Effect on music therapy on quality of recovery and postoperative pain after gynecological laparoscopy






BACKGROUND: Music therapy is safe, inexpensive, simple, and has relaxing properties for mental and physical capacities, as well as few side effects. Moreover, it improves patient satisfaction and reduces postoperative pain. Thus, we intended to evaluate the effect of music intervention on the quality of comprehensive recovery using quality of recovery 40 (QoR-40) survey in patients undergoing gynecological laparoscopic surgery. METHODS: Patients were randomly assigned to music intervention group or control group: 41 patients each.
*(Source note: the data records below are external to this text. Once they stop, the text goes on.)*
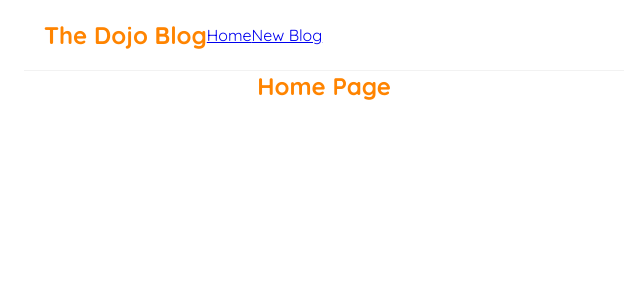
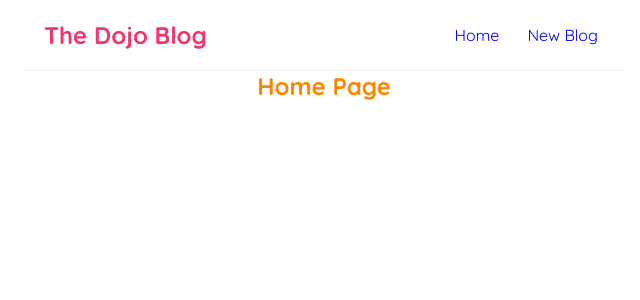
Before and after one commit to Popeaura/dojo-tutee, a React (Vite) app: page / in a window 1280 px wide. Shown: the top 300 px of the page, without its empty margins (316-956 px from the left). Built offline with nearby package versions, Linux system fonts and the light colour scheme.

Commit message:
My modified projects folder

```diff
--- a/src/index.css
+++ b/src/index.css
@@ -18,31 +18,19 @@
   border-bottom: 1px solid #f2f2f2;
 }
 
-/* Container */
-.container {
-  max-width: 800px;
-  width: 100%;
-  background: white;
-  padding: 20px;
-  border-radius: 10px;
-  box-shadow: 0 4px 8px rgba(0, 0, 0, 0.1);
+.navbar h1{
+  color: #f1356d;
 }
 
-/* Buttons */
-button {
-  background-color: #ff8400;
-  color: white;
-  border: none;
-  padding: 10px 15px;
-  border-radius: 5px;
-  cursor: pointer;
-  transition: background 0.3s ease;
+.navbar .links{
+  margin-left: auto;
 }
 
-button:hover {
-  background-color: #ff6600;
+.navbar a {
+  margin-left: 16px;
+  text-decoration: none;
+  padding: 6px;
 }
-
 /* Headings */
 h1, h2, h3 {
   color: #ff8400;
```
After anesthetic induction, headphones were placed on the patients, and then classical music selected by an investigator was started in the music group with individual comfortable volume during surgery, while the player was not started in the control group. On postoperatively 1 day, the QoR-40 (5 categories: emotions, pain, physical comfort, support, and independence) survey was evaluated, while postoperative pain, nausea, and vomiting were assessed at 30 minutes and 3, 24, and 36 hours postoperatively. RESULTS: Total QoR-40 score was statistically better in the music group, and among the 5 categories, the music group had a higher pain category score than the control group. The postoperative pain score was significantly lower in the music group at 36 hours postoperatively, although the requirement for rescue analgesics was similar in both groups. The incidence of postoperative nausea did not differ at any time point. CONCLUSION: Intraoperative music intervention enhanced postoperative functional recovery and reduced postoperative pain in patients who underwent laparoscopic gynecological surgery.

Music and Health Institute Terms
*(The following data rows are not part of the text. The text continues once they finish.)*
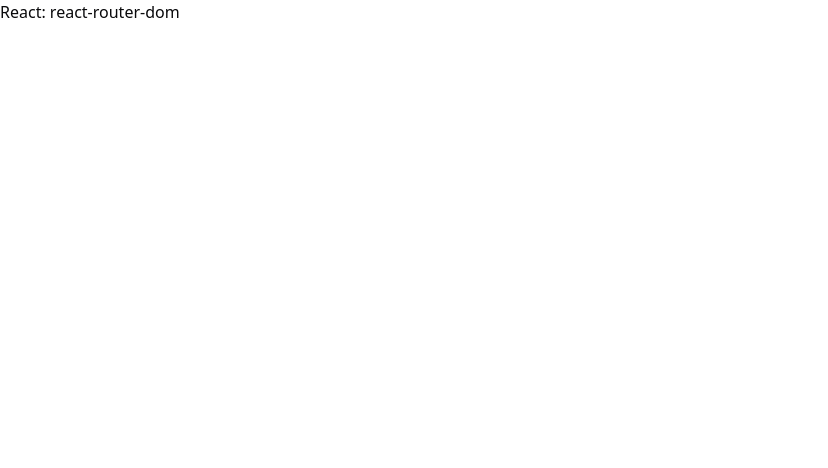
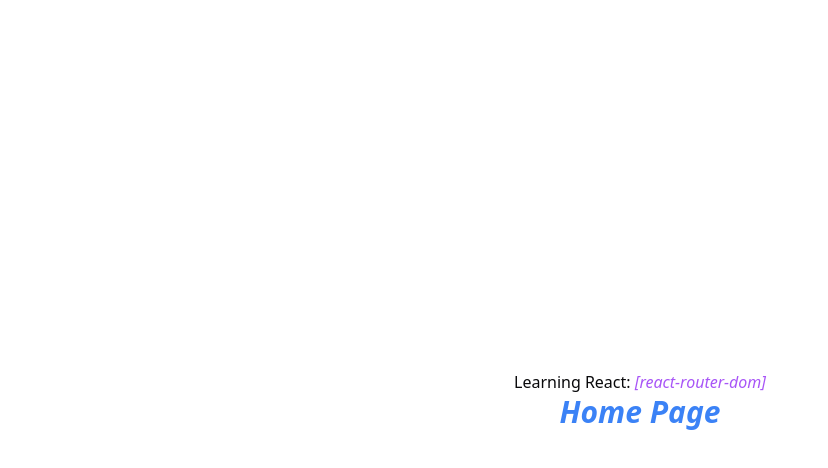
Before and after one commit to newaveio/drag_and_drop, a React (Vite) app: page / in a window 1280 px wide. Shown: the top 468 px of the page, without its empty margins (0-828 px from the left). Built offline with nearby package versions, Linux system fonts and the light colour scheme.

Commit message:
Update all files and folders

```diff
--- a/src/App.tsx
+++ b/src/App.tsx
@@ -1,12 +1,22 @@
-import { BrowserRouter as Router, Route, Routes, useNavigate } from "react-router-dom";
 import './App.css'
+import Home from "./components/perso/Home";
+import About from "./components/perso/About";
+import { Routes, Route } from "react-router-dom";
 
 
 function App() {
 
   return (
-    <h1>React: react-router-dom</h1>
+    <div className="App">
+      <h1>
+        Learning React: <span className="italic text-purple-500">[react-router-dom]</span>
+      </h1>
+      <Routes>
+        <Route path="/" element={<Home />}></Route>
+        <Route path="about" element={<About />}></Route>
+      </Routes>
+    </div>
   );
 }
 
-export default App
+export default App;
--- /dev/null
+++ b/src/components/perso/About.tsx
@@ -0,0 +1,11 @@
+import React from "react";
+
+const About: React.FC = () => {
+    return (
+        <div className="text-2xl font-bold text-blue-500">
+            About Page
+        </div>
+    );
+};
+
+export default About;
--- /dev/null
+++ b/src/components/perso/Home.tsx
@@ -0,0 +1,11 @@
+import React from "react";
+
+const Home: React.FC = () => {
+    return (
+        <div className="text-3xl font-bold italic text-blue-500">
+            Home Page
+        </div>
+    );
+};
+
+export default Home;
--- a/src/main.tsx
+++ b/src/main.tsx
@@ -2,9 +2,12 @@
 import ReactDOM from 'react-dom/client'
 import App from './App'
 import './index.css'
+import { BrowserRouter } from 'react-router-dom'
 
 ReactDOM.createRoot(document.getElementById('root') as HTMLElement).render(
   <React.StrictMode>
-    <App />
+    <BrowserRouter>
+      <App />
+    </BrowserRouter>
   </React.StrictMode>,
 )
```
Also changed, not shown: 1 other file (tests, documents, lock files or other folders).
Pain; Postoperative Pain; Invasive Medical Procedures; Anesthetic Intake; Nausea; Recovery Time; Subjective Measures; Hospital Setting; Music Medicine; Music Listening; Recorded Music Listening

Indexed Terms
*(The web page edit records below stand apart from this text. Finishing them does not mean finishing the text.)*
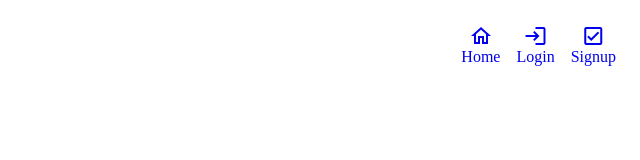
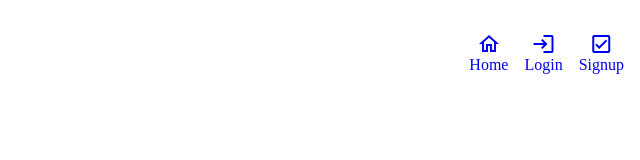
Before and after one commit to andrewdake/strangers-things, a React app: page / in a window 1280 px wide. Shown: the whole page, without its empty margins (640-1280 px from the left). Built offline with nearby package versions, Linux system fonts and the light colour scheme.

Commit message:
update: nav, body styling

```diff
--- a/src/components/Nav.js
+++ b/src/components/Nav.js
@@ -52,7 +52,7 @@ const NavContainer = styled.nav`
     align-items: center;
     justify-content: center;
     flex-wrap: nowrap;
-    margin-right: 1em;
+    margin-left: 1em;
   }
 `;
 
--- a/src/index.css
+++ b/src/index.css
@@ -9,4 +9,5 @@ a {
 body {
   width: 100vw;
   height: 100vh;
+  padding: 0.5em;
 }
```
Also changed, not shown: dist/index.html, 1 other file.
Postoperative Pain; Laparoscopy; Postoperative Nausea and Vomiting

Study Type

Randomized Controlled Trial; Quantitative Methods

PubMed ID


Document Type